Given data START
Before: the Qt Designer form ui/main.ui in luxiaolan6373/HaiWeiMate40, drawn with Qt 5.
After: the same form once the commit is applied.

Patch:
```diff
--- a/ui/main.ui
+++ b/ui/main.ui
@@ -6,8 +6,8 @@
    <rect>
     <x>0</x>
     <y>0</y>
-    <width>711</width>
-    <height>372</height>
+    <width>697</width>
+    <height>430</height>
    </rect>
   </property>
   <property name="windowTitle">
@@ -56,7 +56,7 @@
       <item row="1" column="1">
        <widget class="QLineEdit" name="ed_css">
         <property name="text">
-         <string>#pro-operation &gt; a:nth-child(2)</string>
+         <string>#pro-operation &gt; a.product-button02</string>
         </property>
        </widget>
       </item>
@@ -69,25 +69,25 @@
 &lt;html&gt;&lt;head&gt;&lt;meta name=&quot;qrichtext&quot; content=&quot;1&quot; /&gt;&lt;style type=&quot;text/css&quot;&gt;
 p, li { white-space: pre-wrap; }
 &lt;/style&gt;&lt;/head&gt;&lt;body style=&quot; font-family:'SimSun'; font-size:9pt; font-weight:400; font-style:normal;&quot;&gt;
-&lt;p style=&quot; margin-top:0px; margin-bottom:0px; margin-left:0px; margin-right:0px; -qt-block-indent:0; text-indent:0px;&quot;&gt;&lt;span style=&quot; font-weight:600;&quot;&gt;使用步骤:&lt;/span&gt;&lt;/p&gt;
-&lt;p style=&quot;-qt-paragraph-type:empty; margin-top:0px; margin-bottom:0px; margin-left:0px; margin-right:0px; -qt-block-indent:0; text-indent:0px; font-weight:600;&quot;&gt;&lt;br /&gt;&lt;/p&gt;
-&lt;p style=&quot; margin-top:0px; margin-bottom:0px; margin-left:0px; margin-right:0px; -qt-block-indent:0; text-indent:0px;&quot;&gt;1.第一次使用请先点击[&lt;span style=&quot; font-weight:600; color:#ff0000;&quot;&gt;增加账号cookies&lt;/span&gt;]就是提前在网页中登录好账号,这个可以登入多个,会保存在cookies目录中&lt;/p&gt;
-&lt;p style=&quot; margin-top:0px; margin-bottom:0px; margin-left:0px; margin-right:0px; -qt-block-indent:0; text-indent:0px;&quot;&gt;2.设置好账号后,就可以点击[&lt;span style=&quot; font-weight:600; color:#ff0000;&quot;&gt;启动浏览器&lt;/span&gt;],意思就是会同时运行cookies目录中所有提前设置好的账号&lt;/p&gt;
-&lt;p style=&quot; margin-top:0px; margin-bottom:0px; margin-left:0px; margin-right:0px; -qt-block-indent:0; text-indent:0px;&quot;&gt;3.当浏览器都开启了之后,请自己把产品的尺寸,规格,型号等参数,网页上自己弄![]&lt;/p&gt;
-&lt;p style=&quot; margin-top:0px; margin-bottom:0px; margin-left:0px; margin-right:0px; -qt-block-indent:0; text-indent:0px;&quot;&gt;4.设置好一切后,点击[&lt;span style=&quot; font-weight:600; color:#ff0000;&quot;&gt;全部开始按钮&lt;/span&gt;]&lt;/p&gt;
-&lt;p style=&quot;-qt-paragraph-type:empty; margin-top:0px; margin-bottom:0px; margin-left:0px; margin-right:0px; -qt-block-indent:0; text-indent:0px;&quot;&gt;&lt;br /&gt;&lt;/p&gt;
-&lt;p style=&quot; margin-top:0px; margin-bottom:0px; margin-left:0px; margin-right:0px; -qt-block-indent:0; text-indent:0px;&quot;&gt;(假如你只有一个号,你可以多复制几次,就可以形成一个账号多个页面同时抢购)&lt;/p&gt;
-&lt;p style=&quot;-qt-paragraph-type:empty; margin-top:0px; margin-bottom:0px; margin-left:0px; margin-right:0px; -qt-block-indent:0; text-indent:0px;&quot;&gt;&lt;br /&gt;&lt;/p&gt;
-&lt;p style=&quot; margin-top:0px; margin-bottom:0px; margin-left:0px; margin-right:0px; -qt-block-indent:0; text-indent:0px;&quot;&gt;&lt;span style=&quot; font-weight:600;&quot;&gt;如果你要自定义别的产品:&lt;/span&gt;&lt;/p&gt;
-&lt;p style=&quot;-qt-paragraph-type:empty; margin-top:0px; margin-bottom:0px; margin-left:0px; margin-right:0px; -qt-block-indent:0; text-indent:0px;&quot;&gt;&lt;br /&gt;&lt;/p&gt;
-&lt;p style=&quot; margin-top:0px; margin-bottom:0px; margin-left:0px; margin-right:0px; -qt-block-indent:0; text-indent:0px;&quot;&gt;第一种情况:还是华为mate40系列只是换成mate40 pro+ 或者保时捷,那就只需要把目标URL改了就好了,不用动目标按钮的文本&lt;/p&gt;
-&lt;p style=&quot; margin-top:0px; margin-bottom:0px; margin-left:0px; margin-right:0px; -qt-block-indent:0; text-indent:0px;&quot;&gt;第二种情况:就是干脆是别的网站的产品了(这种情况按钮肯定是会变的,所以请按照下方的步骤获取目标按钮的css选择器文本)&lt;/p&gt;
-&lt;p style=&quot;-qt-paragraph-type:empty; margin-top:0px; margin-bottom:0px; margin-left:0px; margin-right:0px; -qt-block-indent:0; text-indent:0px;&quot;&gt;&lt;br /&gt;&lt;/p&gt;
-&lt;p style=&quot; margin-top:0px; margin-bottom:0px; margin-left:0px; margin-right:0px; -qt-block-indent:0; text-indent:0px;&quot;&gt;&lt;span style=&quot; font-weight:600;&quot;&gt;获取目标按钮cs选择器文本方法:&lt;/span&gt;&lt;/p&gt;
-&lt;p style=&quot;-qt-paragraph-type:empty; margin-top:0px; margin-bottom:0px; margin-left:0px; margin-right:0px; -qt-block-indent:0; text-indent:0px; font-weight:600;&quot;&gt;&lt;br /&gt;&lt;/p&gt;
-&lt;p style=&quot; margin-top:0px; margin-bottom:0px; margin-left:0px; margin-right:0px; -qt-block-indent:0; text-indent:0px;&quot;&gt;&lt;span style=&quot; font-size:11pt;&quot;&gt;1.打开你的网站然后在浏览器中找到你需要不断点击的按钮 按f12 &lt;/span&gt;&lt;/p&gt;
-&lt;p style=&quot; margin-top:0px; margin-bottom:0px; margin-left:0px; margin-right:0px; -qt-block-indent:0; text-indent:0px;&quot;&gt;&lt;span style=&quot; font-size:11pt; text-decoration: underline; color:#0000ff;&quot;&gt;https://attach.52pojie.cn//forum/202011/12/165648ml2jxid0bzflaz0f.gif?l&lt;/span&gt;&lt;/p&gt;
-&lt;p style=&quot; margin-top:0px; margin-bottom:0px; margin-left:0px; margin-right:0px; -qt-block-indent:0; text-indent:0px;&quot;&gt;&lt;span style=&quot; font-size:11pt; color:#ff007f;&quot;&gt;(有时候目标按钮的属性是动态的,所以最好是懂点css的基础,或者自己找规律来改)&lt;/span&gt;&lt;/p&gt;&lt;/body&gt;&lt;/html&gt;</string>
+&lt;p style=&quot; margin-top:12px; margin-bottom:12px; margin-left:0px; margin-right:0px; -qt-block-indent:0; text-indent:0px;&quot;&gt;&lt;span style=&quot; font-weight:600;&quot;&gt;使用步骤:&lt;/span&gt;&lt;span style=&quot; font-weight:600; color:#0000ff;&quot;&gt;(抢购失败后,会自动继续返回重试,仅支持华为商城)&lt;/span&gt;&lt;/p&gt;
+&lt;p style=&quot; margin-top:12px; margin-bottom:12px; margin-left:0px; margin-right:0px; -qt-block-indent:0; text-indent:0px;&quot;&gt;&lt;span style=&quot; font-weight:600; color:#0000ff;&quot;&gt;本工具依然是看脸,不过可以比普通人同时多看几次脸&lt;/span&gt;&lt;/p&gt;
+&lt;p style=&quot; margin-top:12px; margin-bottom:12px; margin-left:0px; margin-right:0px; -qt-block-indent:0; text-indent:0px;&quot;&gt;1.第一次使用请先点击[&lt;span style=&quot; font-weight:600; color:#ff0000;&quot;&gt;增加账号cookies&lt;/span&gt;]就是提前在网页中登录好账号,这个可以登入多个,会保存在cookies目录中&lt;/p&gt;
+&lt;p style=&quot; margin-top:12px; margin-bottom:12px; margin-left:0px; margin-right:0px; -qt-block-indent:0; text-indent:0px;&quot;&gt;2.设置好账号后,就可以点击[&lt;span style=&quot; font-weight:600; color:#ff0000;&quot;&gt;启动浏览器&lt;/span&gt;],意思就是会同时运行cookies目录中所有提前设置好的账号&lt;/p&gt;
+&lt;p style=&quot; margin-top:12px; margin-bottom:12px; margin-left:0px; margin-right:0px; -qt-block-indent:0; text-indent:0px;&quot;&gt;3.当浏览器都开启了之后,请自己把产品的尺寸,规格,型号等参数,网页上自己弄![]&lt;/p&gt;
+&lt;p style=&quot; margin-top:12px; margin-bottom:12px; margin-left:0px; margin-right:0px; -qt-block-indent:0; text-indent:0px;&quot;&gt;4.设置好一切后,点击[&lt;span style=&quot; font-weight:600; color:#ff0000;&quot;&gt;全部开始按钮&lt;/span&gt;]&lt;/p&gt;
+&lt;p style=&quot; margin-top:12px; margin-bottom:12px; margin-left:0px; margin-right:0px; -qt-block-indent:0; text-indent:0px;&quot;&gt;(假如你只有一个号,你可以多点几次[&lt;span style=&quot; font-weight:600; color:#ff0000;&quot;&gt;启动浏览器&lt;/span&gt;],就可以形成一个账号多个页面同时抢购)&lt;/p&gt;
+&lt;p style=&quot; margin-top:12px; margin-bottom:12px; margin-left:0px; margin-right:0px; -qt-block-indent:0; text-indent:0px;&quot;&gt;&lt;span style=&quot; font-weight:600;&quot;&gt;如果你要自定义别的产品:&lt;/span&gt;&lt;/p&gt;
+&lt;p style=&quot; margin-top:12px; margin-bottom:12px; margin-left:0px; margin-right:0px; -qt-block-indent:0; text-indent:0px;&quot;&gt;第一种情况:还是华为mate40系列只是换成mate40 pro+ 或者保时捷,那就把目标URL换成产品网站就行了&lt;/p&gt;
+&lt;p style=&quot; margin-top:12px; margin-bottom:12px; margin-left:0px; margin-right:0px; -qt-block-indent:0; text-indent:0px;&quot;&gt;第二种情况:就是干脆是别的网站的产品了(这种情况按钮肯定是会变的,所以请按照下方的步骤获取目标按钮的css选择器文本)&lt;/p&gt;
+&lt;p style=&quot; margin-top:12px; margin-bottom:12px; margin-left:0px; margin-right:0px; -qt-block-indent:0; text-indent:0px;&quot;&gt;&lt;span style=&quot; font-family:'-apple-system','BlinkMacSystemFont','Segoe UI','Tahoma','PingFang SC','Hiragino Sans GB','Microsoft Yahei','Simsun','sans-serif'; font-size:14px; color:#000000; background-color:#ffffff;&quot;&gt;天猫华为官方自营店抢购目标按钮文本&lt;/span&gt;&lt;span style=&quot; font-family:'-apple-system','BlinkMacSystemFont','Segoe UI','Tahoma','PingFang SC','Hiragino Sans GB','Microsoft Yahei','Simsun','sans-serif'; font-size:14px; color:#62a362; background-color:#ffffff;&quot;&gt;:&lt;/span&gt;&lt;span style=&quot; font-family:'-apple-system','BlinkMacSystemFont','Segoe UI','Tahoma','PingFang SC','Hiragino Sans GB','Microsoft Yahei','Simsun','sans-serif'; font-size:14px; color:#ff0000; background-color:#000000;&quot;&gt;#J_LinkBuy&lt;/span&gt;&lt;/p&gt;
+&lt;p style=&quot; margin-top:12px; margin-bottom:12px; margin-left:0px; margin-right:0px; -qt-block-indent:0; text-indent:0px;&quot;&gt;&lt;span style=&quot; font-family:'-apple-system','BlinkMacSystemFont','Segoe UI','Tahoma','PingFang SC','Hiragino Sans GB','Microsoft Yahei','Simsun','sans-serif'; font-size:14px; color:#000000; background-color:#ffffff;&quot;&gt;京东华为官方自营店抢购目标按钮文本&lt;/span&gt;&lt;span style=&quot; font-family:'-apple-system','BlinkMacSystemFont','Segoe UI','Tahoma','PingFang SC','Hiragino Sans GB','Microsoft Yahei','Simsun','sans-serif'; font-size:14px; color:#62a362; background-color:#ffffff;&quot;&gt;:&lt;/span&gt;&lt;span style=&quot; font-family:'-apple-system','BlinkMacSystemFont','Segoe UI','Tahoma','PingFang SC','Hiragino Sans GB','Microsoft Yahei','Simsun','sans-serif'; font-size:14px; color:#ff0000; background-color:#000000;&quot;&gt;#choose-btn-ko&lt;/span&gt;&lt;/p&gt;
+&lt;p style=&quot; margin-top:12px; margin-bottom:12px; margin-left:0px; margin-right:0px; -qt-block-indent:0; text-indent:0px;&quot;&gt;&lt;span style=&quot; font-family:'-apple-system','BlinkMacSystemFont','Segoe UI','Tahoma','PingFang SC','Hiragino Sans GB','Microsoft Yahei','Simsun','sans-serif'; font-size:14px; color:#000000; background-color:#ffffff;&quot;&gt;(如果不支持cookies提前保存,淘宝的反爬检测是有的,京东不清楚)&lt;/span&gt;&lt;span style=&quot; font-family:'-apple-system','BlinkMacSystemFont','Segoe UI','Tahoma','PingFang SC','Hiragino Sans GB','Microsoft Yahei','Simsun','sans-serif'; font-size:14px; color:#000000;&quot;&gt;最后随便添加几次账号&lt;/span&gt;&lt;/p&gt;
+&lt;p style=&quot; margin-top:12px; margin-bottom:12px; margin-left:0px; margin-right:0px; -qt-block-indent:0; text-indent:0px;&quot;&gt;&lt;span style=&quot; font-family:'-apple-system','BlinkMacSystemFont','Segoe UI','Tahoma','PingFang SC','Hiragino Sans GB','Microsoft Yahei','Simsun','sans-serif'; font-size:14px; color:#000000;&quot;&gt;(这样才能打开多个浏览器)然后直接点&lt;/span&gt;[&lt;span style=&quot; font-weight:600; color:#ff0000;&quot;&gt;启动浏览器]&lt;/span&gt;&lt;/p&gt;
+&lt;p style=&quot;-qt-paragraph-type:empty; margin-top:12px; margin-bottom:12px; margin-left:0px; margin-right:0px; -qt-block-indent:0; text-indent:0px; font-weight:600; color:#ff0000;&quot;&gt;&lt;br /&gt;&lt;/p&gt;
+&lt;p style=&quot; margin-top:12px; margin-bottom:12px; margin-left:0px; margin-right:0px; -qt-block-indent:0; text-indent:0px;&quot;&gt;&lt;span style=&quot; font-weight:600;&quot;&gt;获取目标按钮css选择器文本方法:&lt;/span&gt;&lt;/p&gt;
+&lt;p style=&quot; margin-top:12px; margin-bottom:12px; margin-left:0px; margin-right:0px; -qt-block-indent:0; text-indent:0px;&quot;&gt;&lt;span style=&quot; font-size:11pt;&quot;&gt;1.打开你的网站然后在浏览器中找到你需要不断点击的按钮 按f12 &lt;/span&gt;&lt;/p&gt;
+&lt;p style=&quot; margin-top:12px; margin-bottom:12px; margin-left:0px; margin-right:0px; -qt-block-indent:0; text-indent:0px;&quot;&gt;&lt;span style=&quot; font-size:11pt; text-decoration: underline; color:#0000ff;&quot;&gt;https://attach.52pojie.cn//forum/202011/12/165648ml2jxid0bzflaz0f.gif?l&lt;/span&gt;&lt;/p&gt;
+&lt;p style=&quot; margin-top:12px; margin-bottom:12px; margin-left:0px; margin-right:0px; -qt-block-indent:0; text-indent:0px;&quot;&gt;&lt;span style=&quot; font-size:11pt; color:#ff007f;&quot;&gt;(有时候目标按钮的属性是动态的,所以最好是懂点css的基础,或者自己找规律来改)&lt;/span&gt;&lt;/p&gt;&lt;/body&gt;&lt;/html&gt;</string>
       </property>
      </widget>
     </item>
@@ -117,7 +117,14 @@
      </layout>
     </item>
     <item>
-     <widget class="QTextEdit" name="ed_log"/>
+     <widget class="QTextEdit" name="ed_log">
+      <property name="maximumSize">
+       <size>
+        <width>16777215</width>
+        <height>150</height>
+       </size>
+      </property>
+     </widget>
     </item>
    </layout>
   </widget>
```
Given data END
● Activity
Scan the lines above for the word "property". Return each one that has it.

● Expected answer
   </property>
   <property name="windowTitle">
         <property name="text">
         </property>
       </property>
+      <property name="maximumSize">
+      </property>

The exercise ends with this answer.